Orlando Sentinel reports that the Category 1 hurricane made landfall on July 7, 2021 and lasted a total of eight days, making it the most named storm days for an Atlantic storm since 2008′s Bertha, according to meteorologist of Colorado State University, Philip Klotzbach.
The National Hurricane Center released its report, which shows a total of $1 billion in damages to the southern United States and multiple Caribbean countries. Additionally, 13 people were directly killed by Hurricane Elsa, including a 26-year-old man who passed away due to Elsa’s force winds, which knocked down a tree and crushed him.

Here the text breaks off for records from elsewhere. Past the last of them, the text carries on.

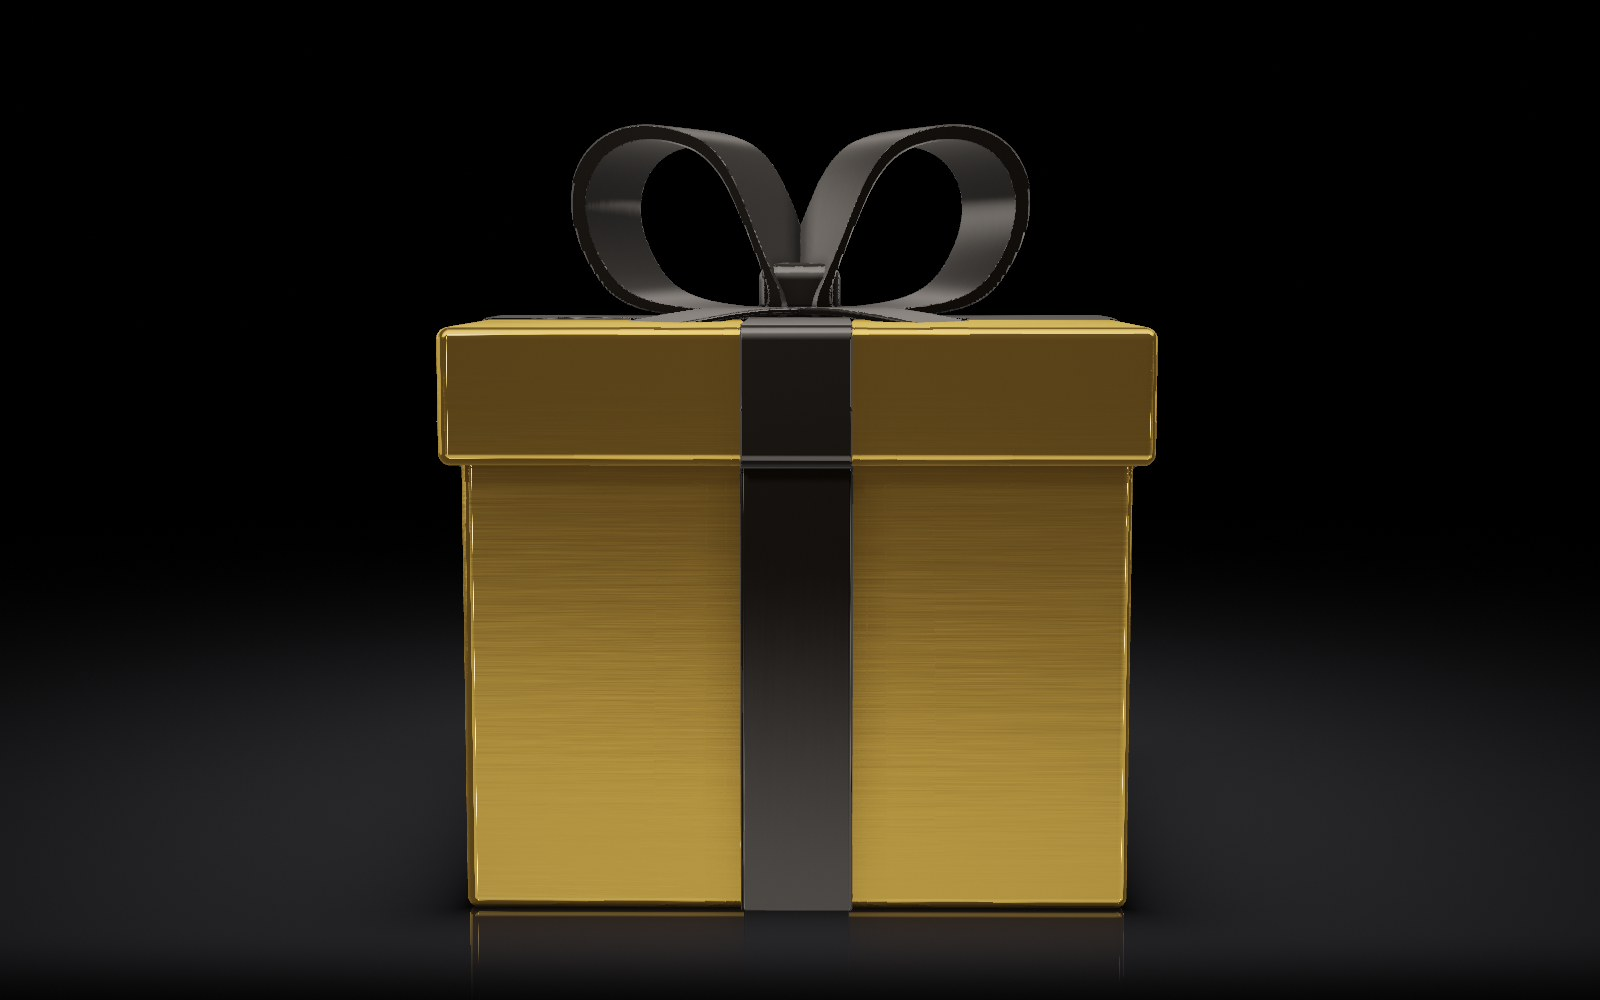
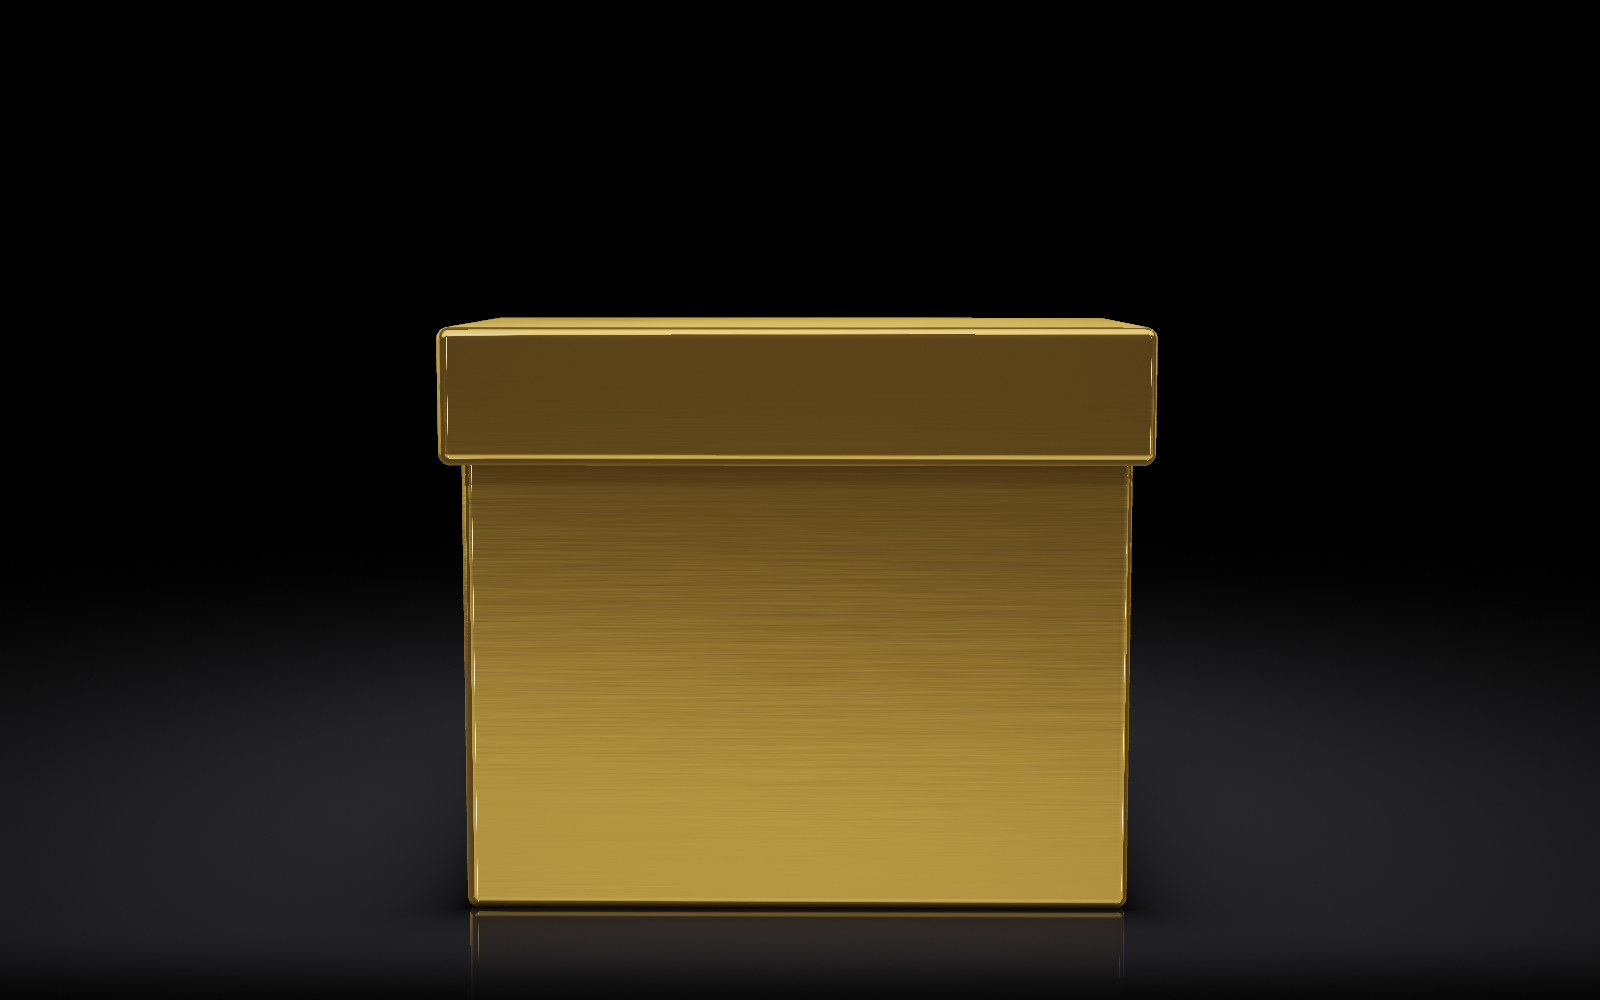
The welcome after the owner's first try: no ribbon and a calmer opening, words that say what the person gets, words centred above the keys, and the message as the last thing before the app (#3961)

Changed region(s): [[0.2812, 0.124, 0.7188, 0.93]]

diff --git a/crates/oni-app/src/stage/unwrap.rs b/crates/oni-app/src/stage/unwrap.rs
@@ -1,5 +1,5 @@
-//! How each gift comes undone: its bow drawn through its knot, its bands fallen open, light leaking under its lid,
-//! then the lid's own way off: a case's for the silver one, a toss for the copper, a flower's for the mystery.
+//! How each gift opens: light leaking under its lid, then the lid's own way off: a case's for the silver one, a
+//! lift for the copper and the gold, a flower's for the mystery.
 
 use super::direction::{LID, STAND};
 use super::ease::{give, glide, land, mix, span};
@@ -22,13 +22,14 @@ pub struct Parts {
 
 impl Parts {
     pub fn tied() -> Parts {
-        Parts { lid: [0.0; 4], tie: [1.0, 1.0, 1.0, 0.0], open: 0.0, seam: 0.0, rise: 0.0, spin: 0.0, lift: 0.0 }
+        // No ribbon: a closed box, its lid seated, no light out of it.
+        Parts { lid: [0.0; 4], tie: [0.0; 4], open: 0.0, seam: 0.0, rise: 0.0, spin: 0.0, lift: 0.0 }
     }
 }
 
 /// How long each gift's untying lasts, and the moment its lid goes.
-const LENGTH: [f32; 4] = [3.6, 4.2, 6.2, 7.0];
-const POP: [f32; 4] = [1.6, 1.9, 2.6, 4.0];
+const LENGTH: [f32; 4] = [2.2, 2.4, 3.2, 3.6];
+const POP: [f32; 4] = [0.8, 0.8, 1.0, 1.4];
 /// How high each opened gift's light stands, a share of the tallest: the silver one's is a breath over its mouth.
 const COLUMN: [f32; 4] = [0.45, 0.8, 1.0, 0.9];
 
@@ -42,7 +43,7 @@ pub fn pop(gift: usize) -> f32 {
 
 /// The second a gift's title arrives: once its lid is down, or its walls open.
 pub fn title(gift: usize) -> f32 {
-    POP[gift] + [0.9, 0.9, 1.3, 1.3][gift]
+    POP[gift] + [0.7, 0.8, 1.1, 1.3][gift]
 }
 
 /// Where the camera starts round each gift and how far it turns while the gift comes undone, in radians.
@@ -80,24 +81,12 @@ fn hinged(angle: f32) -> [f32; 4] {
     [0.0, y - (cos * y - sin * z), z - (sin * y + cos * z), -angle]
 }
 
-/// A gift untied `t` seconds into its act.
+/// A gift opened `t` seconds into its act: a hairline of light under its lid grows as the box fills, the lid
+/// trembles, then lifts away its own way, and the light stands up in the box.
 pub fn untied(gift: usize, t: f32) -> Parts {
     let pop = POP[gift];
     let mut parts = Parts::tied();
-    // When the bow is drawn through its knot, and when the body's bands let go.
-    let (pulled, fall) = match gift {
-        2 => (0.5, (1.2, 1.9)),
-        3 => (2.9, (3.1, 3.8)),
-        _ => (0.3, (0.8, 1.4)),
-    };
-    // Its loops swell a little as the tails take the strain, then run through the knot; what is left narrows away.
-    let drawn = glide(span(t, pulled, pulled + 0.9));
-    parts.tie[0] = mix(1.0 + 0.14 * glide(span(t, (pulled - 0.5f32).max(0.0), pulled)), 0.3, drawn) - 0.3 * glide(span(t, pulled + 0.9, pulled + 1.4));
-    parts.tie[1] = 1.0 - glide(span(t, pulled + 0.7, pulled + 1.4));
-    // The bands fall open and stay where they lie.
-    parts.tie[2] = mix(1.0, 0.5, give(span(t, fall.0, fall.1)));
-    // A hairline of light under the lid grows as the box fills; the lid trembles, then goes, and the light stands up.
-    parts.seam = glide(span(t, pop - 1.0, pop - 0.1)) * (1.0 - span(t, pop, pop + 0.15));
+    parts.seam = glide(span(t, 0.1, pop - 0.05)) * (1.0 - span(t, pop, pop + 0.15));
     let pressed = span(t, pop - 0.35, pop) * (1.0 - span(t, pop, pop + 0.01));
     parts.lid[3] = 0.02 * pressed * (t * 46.0).sin();
     parts.lid[1] = 0.012 * pressed * (t * 38.0).sin().abs();
@@ -108,25 +97,26 @@ pub fn untied(gift: usize, t: f32) -> Parts {
     match gift {
         // The silver one opens like a case: its lid swings back on its rear edge and stays.
         0 => parts.lid = if t >= pop { hinged(1.95 * land(span(t, pop, pop + 0.45)) + 0.08 * (-(t - pop - 0.45).max(0.0) * 6.0).exp() * ((t - pop - 0.45).max(0.0) * 15.0).sin()) } else { parts.lid },
-        2 => parts.lid = if t >= pop { flight(gift, t - pop, 2.6, 1.0, 1.4) } else { parts.lid },
+        // The huge one's lid lifts slowly, level, and settles behind it.
+        2 => parts.lid = if t >= pop { flight(gift, t - pop, 1.4, 0.0, 1.5) } else { parts.lid },
         3 => {
             // It turns once on itself, its inks sweeping, then its lid rises away and its walls fall open.
-            parts.spin = TAU * glide(span(t, 0.9, 3.0));
-            parts.lift = 0.12 * glide(span(t, 0.7, 1.7)) * (1.0 - glide(span(t, 3.0, 3.6)));
+            parts.spin = TAU * glide(span(t, 0.0, pop - 0.2));
+            parts.lift = 0.12 * glide(span(t, 0.0, 0.5)) * (1.0 - glide(span(t, pop - 0.4, pop)));
             if t >= pop {
                 parts.lid = [0.0, 12.0 * give(span(t, pop, pop + 1.3)), 0.0, -0.9 * glide(span(t, pop, pop + 1.3))];
             }
-            parts.open = glide(span(t, pop + 0.15, pop + 1.6));
+            parts.open = glide(span(t, pop + 0.15, pop + 1.4));
         }
-        // The copper one tosses its lid: a hop, two tumbles, down behind it.
-        _ => parts.lid = if t >= pop { flight(gift, t - pop, 1.5, 2.0, 0.95) } else { parts.lid },
+        // The copper one's lid hops off, level, and lands behind it.
+        _ => parts.lid = if t >= pop { flight(gift, t - pop, 1.1, 0.0, 1.0) } else { parts.lid },
     }
     parts
 }
 
 /// An opened gift at rest: its lid where it went, its light low; the mystery flat on the floor.
 pub fn opened(gift: usize) -> Parts {
-    let mut parts = Parts { tie: [0.0, 0.0, 0.5, 0.4], rise: COLUMN[gift], ..Parts::tied() };
+    let mut parts = Parts { tie: [0.0, 0.0, 0.0, 0.4], rise: COLUMN[gift], ..Parts::tied() };
     match gift {
         0 => parts.lid = hinged(1.95),
         3 => (parts.lid, parts.open) = ([0.0, 60.0, 0.0, 0.0], 1.0),

diff --git a/crates/oni-app/tests/window/welcome_card.rs b/crates/oni-app/tests/window/welcome_card.rs
@@ -12,7 +12,7 @@ use crate::common::{self, Placed};
 /// `SheetStyle.margin`.
 const MARGIN: f32 = 24.0;
 /// Each screen's title, a gift's once it is opened.
-const TITLES: [&str; 5] = ["A livelier interface", "The Collection, with The Lens DB", "Your digital photos, on film", "Your year on film", "You already paid for your film."];
+const TITLES: [&str; 5] = ["A livelier interface", "Import your photo kit into ONI, with The Lens DB", "Your digital photos, on film", "Your Wrapped is here", "Tell your friends about ONI."];
 
 fn title(window: &MainWindow, page: usize) -> Placed {
     common::the(window, Role::Text, tr(TITLES[page - 1]))
@@ -20,7 +20,7 @@ fn title(window: &MainWindow, page: usize) -> Placed {
 
 fn commit(window: &MainWindow, page: usize) -> Placed {
     let word = match page {
-        4 => "Read the Message",
+        4 => "Continue",
         5 => "Enter ONI",
         _ => "Next Gift",
     };
@@ -43,7 +43,8 @@ fn sized(rig: &common::Rig, (w, h): (u32, u32)) {
 /// Screen `page` with its gift opened long ago, its words in place, the scroll standing on it.
 fn shown(rig: &common::Rig, help: &Help, page: usize) {
     help.set_welcome_page(page as i32);
-    help.set_scroll((page - 1) as f32);
+    help.set_scroll((page.min(4) - 1) as f32);
+    help.set_message_shown(if page == 5 { 1.0 } else { 0.0 });
     help.set_opened_time(30.0);
     help.set_words_at(0.0);
     help.set_may_go_on(true);
@@ -110,13 +111,13 @@ pub(crate) fn the_welcome_fills_the_window_in_every_language() {
     tap(&rig, key.middle());
     assert!(closed.get(), "the last screen's key leaves the welcome");
 
-    // Without the Collection's gift the rail counts four screens; twin: with it, five.
+    // Without the Collection's gift the rail counts three gifts; twin: with it, four.
     sized(&rig, (w as u32, h as u32));
     shown(&rig, &help, 1);
-    common::the(&window, Role::Text, &tr("Screen {} of {}").replacen("{}", "1", 1).replacen("{}", "5", 1));
+    common::the(&window, Role::Text, &tr("Screen {} of {}").replacen("{}", "1", 1).replacen("{}", "4", 1));
     help.set_kit_gift(false);
     rig.settle();
-    common::the(&window, Role::Text, &tr("Screen {} of {}").replacen("{}", "1", 1).replacen("{}", "4", 1));
+    common::the(&window, Role::Text, &tr("Screen {} of {}").replacen("{}", "1", 1).replacen("{}", "3", 1));
     help.set_kit_gift(true);
     window.hide().unwrap();
 }

diff --git a/crates/oni-app/src/app/help/welcome.rs b/crates/oni-app/src/app/help/welcome.rs
@@ -51,8 +51,10 @@ fn step(page: i32, by: i32) -> i32 {
     if next == 2 && !KIT_GIFT { (next + by).clamp(1, MESSAGE) } else { next }
 }
 
-/// A screen's place in the scroll, the Collection's taking none without its gift.
+/// A screen's place in the scroll, the Collection's taking none without its gift; the message comes over the last
+/// gift's, out of the scroll.
 fn slot(page: i32) -> f32 {
+    let page = page.min(MESSAGE - 1);
     (if !KIT_GIFT && page > 2 { page - 2 } else { page - 1 }) as f32
 }
 
@@ -177,6 +179,19 @@ impl Ctl {
         if let Some(Err(e)) = kept {
             crate::timing::line(&format!("welcome: the opened gifts cannot be kept: {e}"));
         }
+        self.welcome_frame();
+    }
+
+    /// The Wrapped opened from the mystery gift closed: the welcome goes on to its message, the last thing before the
+    /// app.
+    pub(in crate::app) fn welcome_after_wrapped(&self) {
+        let still = self.window().is_some_and(|w| w.global::<crate::Motion>().get_reduced());
+        self.welcome_set(|play| {
+            let now = play.now();
+            if play.page == MESSAGE - 1 {
+                play.go(1, now, still);
+            }
+        });
         self.welcome_frame();
     }
 
@@ -354,6 +369,8 @@ impl Ctl {
         help.set_welcome_unwrapped(i32::from(play.bits()));
         help.set_scroll(slot(play.from) + (slot(play.page) - slot(play.from)) * play.travelled(now, still));
         help.set_stage_shown(cue.shown * cue.gift.map_or(0.0, |i| direction::kept(i, cue.since)));
+        let travelled = play.travelled(now, still);
+        help.set_message_shown(if play.page == MESSAGE { travelled } else if play.from == MESSAGE { 1.0 - travelled } else { 0.0 });
         help.set_gift_shown(cue.gift.map_or(-1, |i| i as i32));
         let since = gift_of(play.page).and_then(|i| play.opened[i]).map_or(-1.0, |o| (now - o).max(0.0));
         help.set_opened_time(since);

diff --git a/crates/oni-app/src/stage/tests.rs b/crates/oni-app/src/stage/tests.rs
@@ -6,10 +6,10 @@ use super::unwrap;
 #[test]
 fn a_screen_shows_its_gift_alone_and_tied_until_it_is_opened() {
     let wrapped = frame(&Cue::at(Some(2), None));
-    assert!(wrapped.gifts[2].place[3] > 0.0 && wrapped.gifts[2].tie[..3] == [1.0, 1.0, 1.0], "the huge gift, tied");
+    assert!(wrapped.gifts[2].place[3] > 0.0 && wrapped.gifts[2].lid == [0.0; 4] && wrapped.gifts[2].tie == [0.0; 4], "the huge gift, closed, no ribbon");
     assert!([0, 1, 3].iter().all(|&k| wrapped.gifts[k].place[3] == 0.0), "and no other");
     let opened = frame(&Cue::at(Some(2), Some(unwrap::length(2) + 1.0)));
-    assert!(opened.gifts[2].tie[..2] == [0.0, 0.0] && opened.gifts[2].lid[1] < 0.0, "opened, its bow gone, its lid down behind it");
+    assert!(opened.gifts[2].lid[1] < 0.0, "opened, its lid down behind it");
     // Twin: the message's screen shows no gift, and the stage goes dark.
     let message = frame(&Cue::at(None, None));
     assert!(message.gifts.iter().all(|g| g.place[3] == 0.0) && message.view[3] == 0.0);
@@ -46,7 +46,7 @@ fn each_gift_comes_undone_in_its_own_way_and_ends_as_it_rests_opened() {
         let (start, end) = (unwrap::untied(gift, 0.0), unwrap::untied(gift, unwrap::length(gift)));
         assert_eq!(start, unwrap::Parts::tied(), "gift {gift} starts tied");
         let rest = unwrap::opened(gift);
-        assert!(end.tie[..2].iter().all(|t| t.abs() < 1e-3) && (end.tie[2] - 0.5).abs() < 1e-3, "gift {gift}: its bow gone, its bands fallen open, {:?}", end.tie);
+        assert!(end.tie[..3].iter().all(|t| *t == 0.0), "gift {gift}: no ribbon at any time, {:?}", end.tie);
         assert!(end.lid.iter().zip(rest.lid).all(|(a, b)| (a - b).abs() < 0.08) || gift == 3, "gift {gift}: its lid where it rests, {:?} against {:?}", end.lid, rest.lid);
         assert!(unwrap::title(gift) < unwrap::length(gift), "gift {gift}: its words arrive before it rests");
     }

diff --git a/crates/oni-app/tests/window/welcome_reel.rs b/crates/oni-app/tests/window/welcome_reel.rs
@@ -212,7 +212,16 @@ pub(crate) fn the_welcome_is_unwrapped_screen_by_screen() {
         }
         reel.play(2.4, 0.2);
         reel.keep();
-        rig.key(&slint::SharedString::from(slint::platform::Key::DownArrow));
+        if gift == 3 {
+            // The Wrapped opened from its gift, then closed: the welcome goes on to its message.
+            let wrapped = shell.window.global::<oni_app::Wrapped>();
+            help.invoke_wrapped();
+            rig.until("the Wrapped shown", std::time::Duration::from_secs(30), || wrapped.get_shown());
+            wrapped.invoke_close();
+            rig.pump();
+        } else {
+            rig.key(&slint::SharedString::from(slint::platform::Key::DownArrow));
+        }
         reel.play(0.8, 0.2);
         assert_eq!(help.get_welcome_page(), page + 1, "on past gift {gift} once opened");
     }

diff --git a/crates/oni-app/tests/window/sheet_stack.rs b/crates/oni-app/tests/window/sheet_stack.rs
@@ -9,7 +9,8 @@ use slint::{ComponentHandle, PhysicalSize, SharedString};
 
 use crate::common;
 
-const SCREENS: usize = 5;
+/// The gifts' screens the rail counts.
+const SCREENS: usize = 4;
 
 fn down(rig: &common::Rig) {
     rig.key(&SharedString::from(Key::DownArrow));
@@ -55,7 +56,7 @@ pub(crate) fn a_sheet_closing_over_another_hands_it_the_keyboard() {
 
     // The rail names the screen shown, following a turn; twin: it names no other count.
     rig.settle();
-    assert!(rail(&window, 2, SCREENS), "the rail names screen 2 of 5");
+    assert!(rail(&window, 2, SCREENS), "the rail names screen 2 of 4");
     down(&rig);
     rig.settle();
     assert!(rail(&window, 3, SCREENS) && !rail(&window, 3, SCREENS - 1), "the rail follows the screen");

diff --git a/crates/oni-app/src/app/help.rs b/crates/oni-app/src/app/help.rs
@@ -151,10 +151,8 @@ impl Ctl {
         help.on_welcome_closed(move || p.welcome_closed());
         Ctl::wire_welcome(me, &help);
         let p = me.clone();
-        help.on_wrapped(move || {
-            p.welcome_closed();
-            p.act(crate::Act::Wrapped);
-        });
+        // The Wrapped comes over the welcome; closed, it leaves the welcome on its message.
+        help.on_wrapped(move || p.act(crate::Act::Wrapped));
         help.on_donate(|| system::open_url(DONATE));
         help.on_instagram(|| INSTAGRAM.into_iter().for_each(system::open_url));
         help.on_contest(|| system::open_url(CONTEST));

diff --git a/crates/oni-app/src/app/year/showing.rs b/crates/oni-app/src/app/year/showing.rs
@@ -230,7 +230,8 @@ impl Ctl {
             g.set_shown(false);
             g.set_sharing(false);
             w.invoke_refocus();
-            return self.publish_bar();
+            self.publish_bar();
+            return self.welcome_after_wrapped();
         }
         self.forget_wrapped();
     }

On July 2, Tropical Storm Elsa strengthened into a Category 1 hurricane with maximum sustained winds of 86 mph, but once Elsa made landfall over Cuba, it lost the majority of its power and weakened tremendously.
Elsa produced lots of heavy rain along its path. In Florida specifically, 3–7 inches of rain fell across the west coast of the state. The highest rainfall total was in Punta Gorda, Florida, where, according to the report, 11.04 inches accumulated.
Along its path from Florida to New Jersey, Elsa created 17 tornadoes — two in Florida, two in Georgia, five in South Carolina, three in North Carolina, three in Virginia and two in New Jersey. According to the report, the strongest tornado touched down in Camden County, Georgia where it passed through an RV park and flipped over several vehicles. This tornado caused 17 people to become injured.
The NHC reported that once Elsa hit New Jersey on July 9, the storm transitioned into an “extratropical storm” and then continued north before breaking up over the Atlantic Canada area.
Were you visiting Florida last summer when Elsa made landfall? Let us know in the comments below.